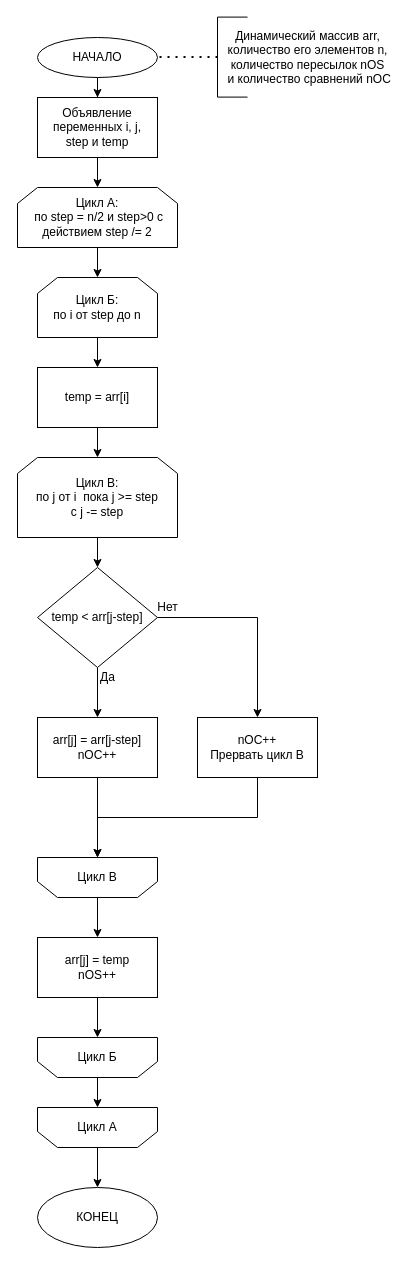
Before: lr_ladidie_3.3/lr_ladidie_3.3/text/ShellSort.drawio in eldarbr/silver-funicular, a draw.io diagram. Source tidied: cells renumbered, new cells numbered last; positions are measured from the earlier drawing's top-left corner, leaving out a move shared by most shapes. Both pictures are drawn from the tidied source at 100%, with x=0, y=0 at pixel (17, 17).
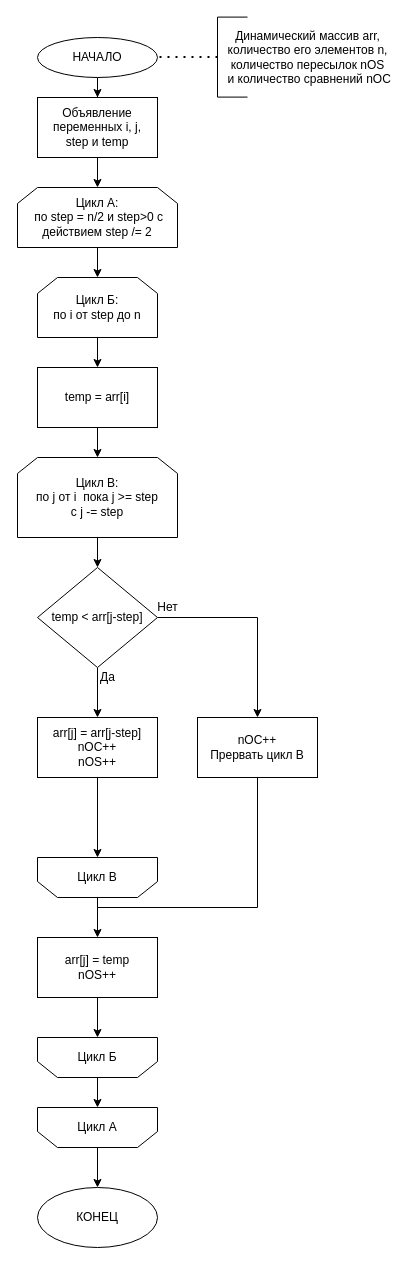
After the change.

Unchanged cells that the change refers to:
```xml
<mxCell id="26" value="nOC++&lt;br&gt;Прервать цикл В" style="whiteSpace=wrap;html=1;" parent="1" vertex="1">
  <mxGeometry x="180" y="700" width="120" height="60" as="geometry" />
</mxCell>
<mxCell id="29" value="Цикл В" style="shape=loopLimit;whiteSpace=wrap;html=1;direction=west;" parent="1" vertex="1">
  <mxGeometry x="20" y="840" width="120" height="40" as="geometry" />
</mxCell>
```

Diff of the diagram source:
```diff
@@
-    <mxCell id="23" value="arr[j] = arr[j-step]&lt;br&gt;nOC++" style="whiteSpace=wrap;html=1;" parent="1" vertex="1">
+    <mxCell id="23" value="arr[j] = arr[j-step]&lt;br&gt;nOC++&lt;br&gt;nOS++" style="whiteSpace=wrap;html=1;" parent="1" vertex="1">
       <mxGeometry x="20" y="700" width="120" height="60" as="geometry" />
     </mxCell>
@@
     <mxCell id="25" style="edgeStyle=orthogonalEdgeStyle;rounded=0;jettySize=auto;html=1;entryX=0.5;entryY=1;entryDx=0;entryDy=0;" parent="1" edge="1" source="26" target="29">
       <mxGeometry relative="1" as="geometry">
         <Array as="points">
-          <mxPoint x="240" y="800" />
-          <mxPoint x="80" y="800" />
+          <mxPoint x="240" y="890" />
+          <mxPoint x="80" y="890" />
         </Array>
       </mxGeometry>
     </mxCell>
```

::::::

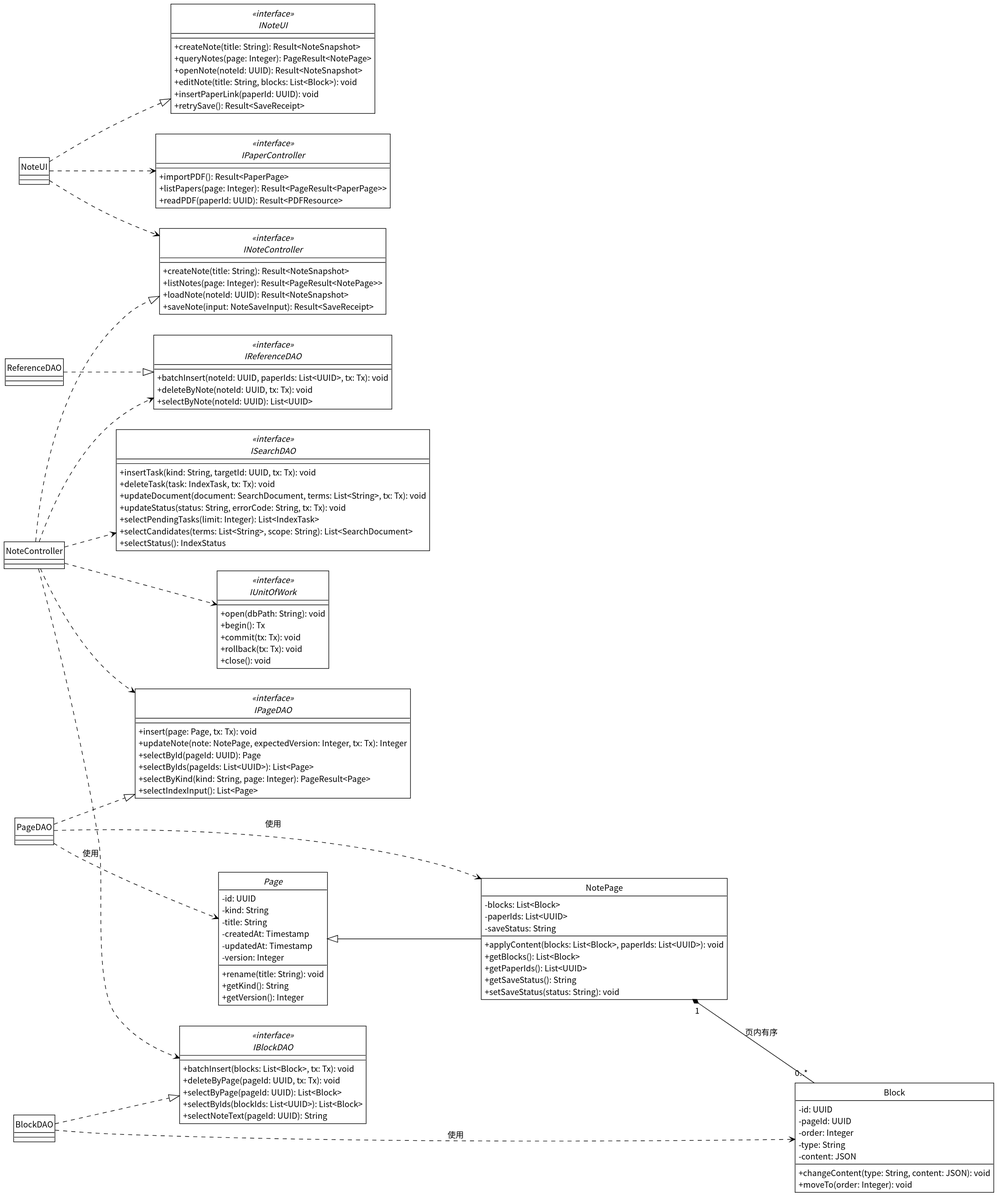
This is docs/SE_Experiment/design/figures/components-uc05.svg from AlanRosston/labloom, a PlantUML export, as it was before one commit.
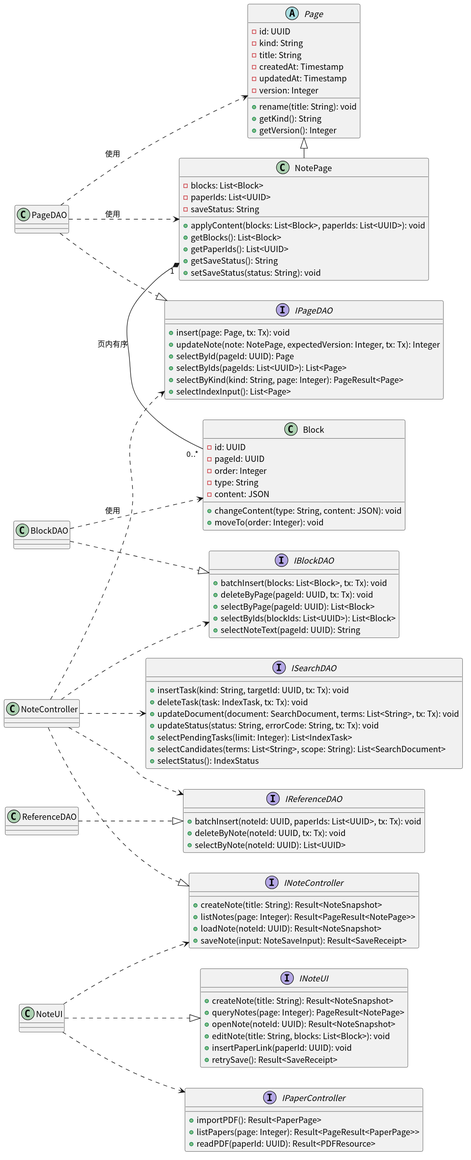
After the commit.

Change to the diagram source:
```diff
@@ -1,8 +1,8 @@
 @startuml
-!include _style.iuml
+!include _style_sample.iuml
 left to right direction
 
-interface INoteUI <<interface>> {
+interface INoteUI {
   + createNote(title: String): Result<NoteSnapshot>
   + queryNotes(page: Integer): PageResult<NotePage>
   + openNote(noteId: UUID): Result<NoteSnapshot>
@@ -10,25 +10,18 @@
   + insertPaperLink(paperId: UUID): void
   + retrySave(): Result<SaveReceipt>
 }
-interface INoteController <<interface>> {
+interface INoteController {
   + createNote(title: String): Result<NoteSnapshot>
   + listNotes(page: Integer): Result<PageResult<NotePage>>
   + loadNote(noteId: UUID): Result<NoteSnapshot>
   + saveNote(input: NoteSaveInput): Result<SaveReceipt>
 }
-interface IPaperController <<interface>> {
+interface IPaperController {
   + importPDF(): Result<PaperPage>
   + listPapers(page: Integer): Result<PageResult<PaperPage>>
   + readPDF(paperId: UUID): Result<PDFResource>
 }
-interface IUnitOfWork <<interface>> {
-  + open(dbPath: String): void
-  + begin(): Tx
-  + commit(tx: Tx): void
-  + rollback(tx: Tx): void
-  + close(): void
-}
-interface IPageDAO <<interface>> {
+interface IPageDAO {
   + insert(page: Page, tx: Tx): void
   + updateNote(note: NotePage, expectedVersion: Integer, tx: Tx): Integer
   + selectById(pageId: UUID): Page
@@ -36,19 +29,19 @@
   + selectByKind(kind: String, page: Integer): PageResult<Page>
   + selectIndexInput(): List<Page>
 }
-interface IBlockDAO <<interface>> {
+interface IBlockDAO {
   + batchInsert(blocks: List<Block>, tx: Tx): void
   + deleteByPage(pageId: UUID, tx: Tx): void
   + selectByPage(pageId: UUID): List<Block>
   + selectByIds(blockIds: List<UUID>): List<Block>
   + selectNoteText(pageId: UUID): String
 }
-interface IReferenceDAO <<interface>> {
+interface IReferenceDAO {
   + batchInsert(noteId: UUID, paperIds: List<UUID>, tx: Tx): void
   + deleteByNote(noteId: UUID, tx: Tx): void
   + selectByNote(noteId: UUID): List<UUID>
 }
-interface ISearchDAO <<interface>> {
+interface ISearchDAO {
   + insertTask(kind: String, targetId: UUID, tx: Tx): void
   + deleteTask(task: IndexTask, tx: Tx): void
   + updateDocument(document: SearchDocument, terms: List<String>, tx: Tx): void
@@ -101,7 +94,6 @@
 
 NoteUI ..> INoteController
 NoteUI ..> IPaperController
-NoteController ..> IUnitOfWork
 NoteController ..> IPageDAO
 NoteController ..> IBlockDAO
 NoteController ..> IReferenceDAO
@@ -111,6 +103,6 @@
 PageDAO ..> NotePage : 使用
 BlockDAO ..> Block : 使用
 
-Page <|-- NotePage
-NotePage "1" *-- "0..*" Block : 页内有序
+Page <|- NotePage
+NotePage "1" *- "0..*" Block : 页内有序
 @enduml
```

::::::

*Your assignment*
Read the listing line by line, and copy each line in which the word "String" is found.

*Response to this task*
   + createNote(title: String): Result<NoteSnapshot>
   + createNote(title: String): Result<NoteSnapshot>
-  + open(dbPath: String): void
   + selectByKind(kind: String, page: Integer): PageResult<Page>
   + selectNoteText(pageId: UUID): String
   + insertTask(kind: String, targetId: UUID, tx: Tx): void
   + updateDocument(document: SearchDocument, terms: List<String>, tx: Tx): void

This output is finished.